Duplex stainless steel has become more and more popular for its combination of strength and affordability. Not only can duplex stainless steel hold up reliably through trauma impact, but through corrosion as well.
To understand the corrosion resistance properties of duplex stainless steel, you must also understand the concept of stress corrosion cracking. Let’s discuss what it entails, and how it relates to duplex.
What is Stress Corrosion Cracking?
Stress corrosion cracking – sometimes shortened to SCC – refers to the manner in which metals crack in corrosive conditions. SCC occurs not only under corrosive conditions, but under conditions in which tensile stress is continuously applied as well.
A slow, gradual process, stress corrosion cracking does not include instances in which metals are cracked by sudden trauma.
Cracking from SCC does not present itself as one long crack, but as a series of interconnected cracks. These cracks could most accurately be described as looking like a bare tree with limbs and branches extending to and fro.
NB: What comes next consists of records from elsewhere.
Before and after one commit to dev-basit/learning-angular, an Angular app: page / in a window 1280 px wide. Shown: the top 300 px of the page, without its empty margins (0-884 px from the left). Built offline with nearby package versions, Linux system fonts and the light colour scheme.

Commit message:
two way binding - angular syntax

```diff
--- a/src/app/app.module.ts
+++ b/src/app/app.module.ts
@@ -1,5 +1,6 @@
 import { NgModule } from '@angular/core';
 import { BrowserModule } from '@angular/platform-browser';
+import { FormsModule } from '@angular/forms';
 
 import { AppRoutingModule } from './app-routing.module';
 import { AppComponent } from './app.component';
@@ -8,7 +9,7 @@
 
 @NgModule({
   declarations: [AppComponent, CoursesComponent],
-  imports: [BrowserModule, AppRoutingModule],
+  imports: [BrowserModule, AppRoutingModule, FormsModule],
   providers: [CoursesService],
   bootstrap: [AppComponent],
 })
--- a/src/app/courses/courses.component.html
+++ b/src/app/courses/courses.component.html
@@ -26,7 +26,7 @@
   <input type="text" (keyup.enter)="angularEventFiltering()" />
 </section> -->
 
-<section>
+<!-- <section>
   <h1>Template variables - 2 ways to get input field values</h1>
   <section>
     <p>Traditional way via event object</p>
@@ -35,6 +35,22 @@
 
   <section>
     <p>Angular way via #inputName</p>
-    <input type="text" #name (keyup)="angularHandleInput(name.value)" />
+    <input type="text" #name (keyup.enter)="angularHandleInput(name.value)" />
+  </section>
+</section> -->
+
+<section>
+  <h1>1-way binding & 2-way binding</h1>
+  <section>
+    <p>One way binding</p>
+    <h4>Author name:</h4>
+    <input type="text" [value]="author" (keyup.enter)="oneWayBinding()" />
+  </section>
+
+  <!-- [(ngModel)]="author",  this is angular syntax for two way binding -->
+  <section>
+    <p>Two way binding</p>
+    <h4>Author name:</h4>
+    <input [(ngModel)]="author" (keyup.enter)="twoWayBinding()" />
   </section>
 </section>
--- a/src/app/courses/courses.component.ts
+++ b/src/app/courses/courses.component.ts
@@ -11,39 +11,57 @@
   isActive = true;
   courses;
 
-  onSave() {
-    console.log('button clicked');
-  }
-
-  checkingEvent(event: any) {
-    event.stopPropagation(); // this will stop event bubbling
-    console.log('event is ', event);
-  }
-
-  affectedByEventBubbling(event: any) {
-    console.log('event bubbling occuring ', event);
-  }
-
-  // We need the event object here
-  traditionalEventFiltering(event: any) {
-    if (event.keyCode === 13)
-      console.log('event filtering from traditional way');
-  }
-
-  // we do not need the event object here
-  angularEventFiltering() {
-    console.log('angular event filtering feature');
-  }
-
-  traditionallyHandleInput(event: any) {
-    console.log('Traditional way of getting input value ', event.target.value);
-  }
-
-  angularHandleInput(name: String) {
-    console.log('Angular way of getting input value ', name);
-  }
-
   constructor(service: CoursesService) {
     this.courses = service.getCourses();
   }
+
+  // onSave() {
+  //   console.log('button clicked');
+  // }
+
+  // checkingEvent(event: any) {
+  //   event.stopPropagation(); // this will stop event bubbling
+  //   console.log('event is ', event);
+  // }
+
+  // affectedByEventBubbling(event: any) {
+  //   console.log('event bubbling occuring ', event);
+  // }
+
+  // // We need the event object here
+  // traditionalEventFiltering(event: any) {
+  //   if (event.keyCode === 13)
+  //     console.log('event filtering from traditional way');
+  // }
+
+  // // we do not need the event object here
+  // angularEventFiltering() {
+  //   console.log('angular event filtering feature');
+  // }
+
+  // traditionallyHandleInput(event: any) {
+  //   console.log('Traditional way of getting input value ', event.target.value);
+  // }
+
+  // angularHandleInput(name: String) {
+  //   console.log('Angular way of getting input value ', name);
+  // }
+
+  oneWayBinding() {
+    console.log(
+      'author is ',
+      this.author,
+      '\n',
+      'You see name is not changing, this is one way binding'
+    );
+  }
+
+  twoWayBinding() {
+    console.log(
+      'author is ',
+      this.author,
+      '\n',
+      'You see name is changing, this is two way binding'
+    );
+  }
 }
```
All different metals can experience stress corrosion cracking, but some of them experience it much easier than others. Of course, the conditions under which these metals exist will also have a lot to do with whether or not stress corrosion cracking occurs.
Austenitic Stainless Steel and Corrosion Cracking
Duplex stainless steel is an alloy made out of both austenitic steel and ferritic steel. These two forms of steel combine to give duplex stainless steel the great versatility that it possesses.
Austenitic steel contains a great deal of nickel, giving it the ability to withstand a great deal of corrosion. However, when introduced to chlorides, it tends to suffer stress corrosion cracking fairly quickly. This makes it insufficient for purposes in which excess amounts of chloride are present.
Ferritic Stainless Steel and Corrosion Cracking
While its tensile strength is not at the level of austenitic stainless steel, ferritic stainless steel is much more resistant to corrosion than is austenitic. However, ferritic steel is still fairly vulnerable to stress corrosion cracking.
In essence, on their own, ferritic stainless steel and austenitic stainless steel don’t handle stress corrosion cracking admirably. For this reason, they can’t be used to serve a number of different functions.
Duplex Stainless Steel and Corrosion Cracking
It’s when austenitic stainless steel and ferritic stainless steel are put together that they become truly resistant to stress corrosion cracking.
This can be seen in the PREN (pitting resistance equivalent number) of duplex stainless steel as well as in its tensile strength.
In general, PREN is a good way to gauge a steel’s resistance to corrosion. Most duplex stainless steels have a PREN of around 35. This PREN outpaces lone austenitic stainless steels by about 10 points. At the same time, duplex stainless has shown that it’s much stronger than lone ferritic stainless steel.
In essence, duplex stainless steel is the best of both worlds. It combines the corrosion resistance of ferritic stainless with the strength of austenitic stainless to make a steel that is highly-resistant to stress corrosion cracking.
Have Further Questions About Duplex Stainless Steel?
Do you feel as though you’ve got a good understanding of stress corrosion cracking in duplex stainless steel? Are you interested in more information on the subject. If so, we here at Great Plains Stainless are the people to talk to.
We manufacture and distribute duplex stainless steel all across the world. If anybody understands its benefits and characteristics, it’s us.
Contact us today to chat!